_TASK DIRECTIONS_. Print out the data precisely as it appears here, with no pictures.

_DATA EXTRACTS_.

──────────────────────────────

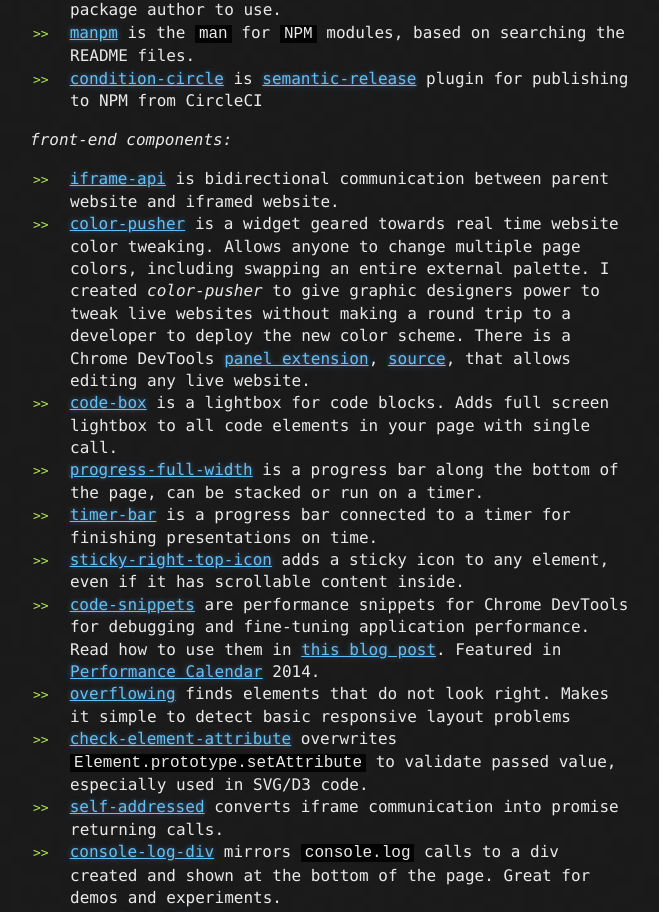
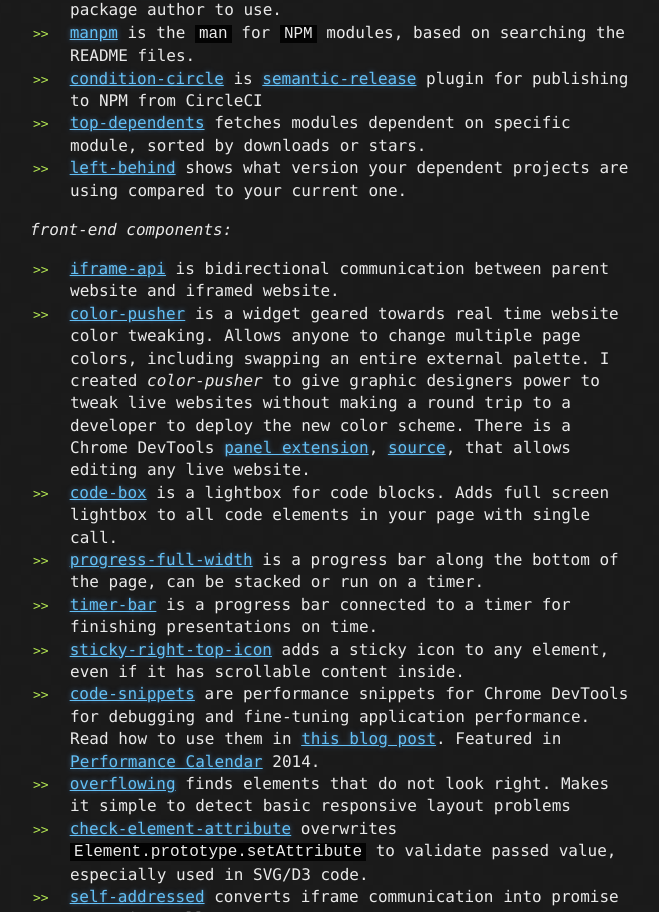
Before and after one commit to bahmutov/bahmutov.github.io, a plain HTML site: page index.html in a window 1280 px wide. Shown: the part 8108-9020 px from the top of the page, without its empty margins (310-969 px from the left). Drawn offline with Linux system fonts and the light colour scheme.

Commit message:
added links to top-dependents and left-behind

```diff
--- a/index.html
+++ b/index.html
@@ -320,6 +320,8 @@
 <li><a href="https://github.com/bahmutov/npm-module-checklist">npm-module-checklist</a> is a good checklist for any NPM package author to use.</li>
 <li><a href="https://github.com/bahmutov/manpm">manpm</a> is the <code>man</code> for <code>NPM</code> modules, based on searching the README files.</li>
 <li><a href="https://github.com/bahmutov/condition-circle">condition-circle</a> is <a href="https://github.com/semantic-release/semantic-release">semantic-release</a> plugin for publishing to NPM from CircleCI</li>
+<li><a href="https://github.com/bahmutov/top-dependents">top-dependents</a> fetches modules dependent on specific module, sorted by downloads or stars.</li>
+<li><a href="https://github.com/bahmutov/left-behind">left-behind</a> shows what version your dependent projects are using compared to your current one.</li>
 </ul>
 
 <em>front-end components:</em>
```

──────────────────────────────

_TASK SOLUTION_.
Before and after one commit to bahmutov/bahmutov.github.io, a plain HTML site: page index.html in a window 1280 px wide. Shown: the part 8108-9020 px from the top of the page, without its empty margins (310-969 px from the left). Drawn offline with Linux system fonts and the light colour scheme.

Commit message:
added links to top-dependents and left-behind

```diff
--- a/index.html
+++ b/index.html
@@ -320,6 +320,8 @@
 <li><a href="https://github.com/bahmutov/npm-module-checklist">npm-module-checklist</a> is a good checklist for any NPM package author to use.</li>
 <li><a href="https://github.com/bahmutov/manpm">manpm</a> is the <code>man</code> for <code>NPM</code> modules, based on searching the README files.</li>
 <li><a href="https://github.com/bahmutov/condition-circle">condition-circle</a> is <a href="https://github.com/semantic-release/semantic-release">semantic-release</a> plugin for publishing to NPM from CircleCI</li>
+<li><a href="https://github.com/bahmutov/top-dependents">top-dependents</a> fetches modules dependent on specific module, sorted by downloads or stars.</li>
+<li><a href="https://github.com/bahmutov/left-behind">left-behind</a> shows what version your dependent projects are using compared to your current one.</li>
 </ul>
 
 <em>front-end components:</em>
```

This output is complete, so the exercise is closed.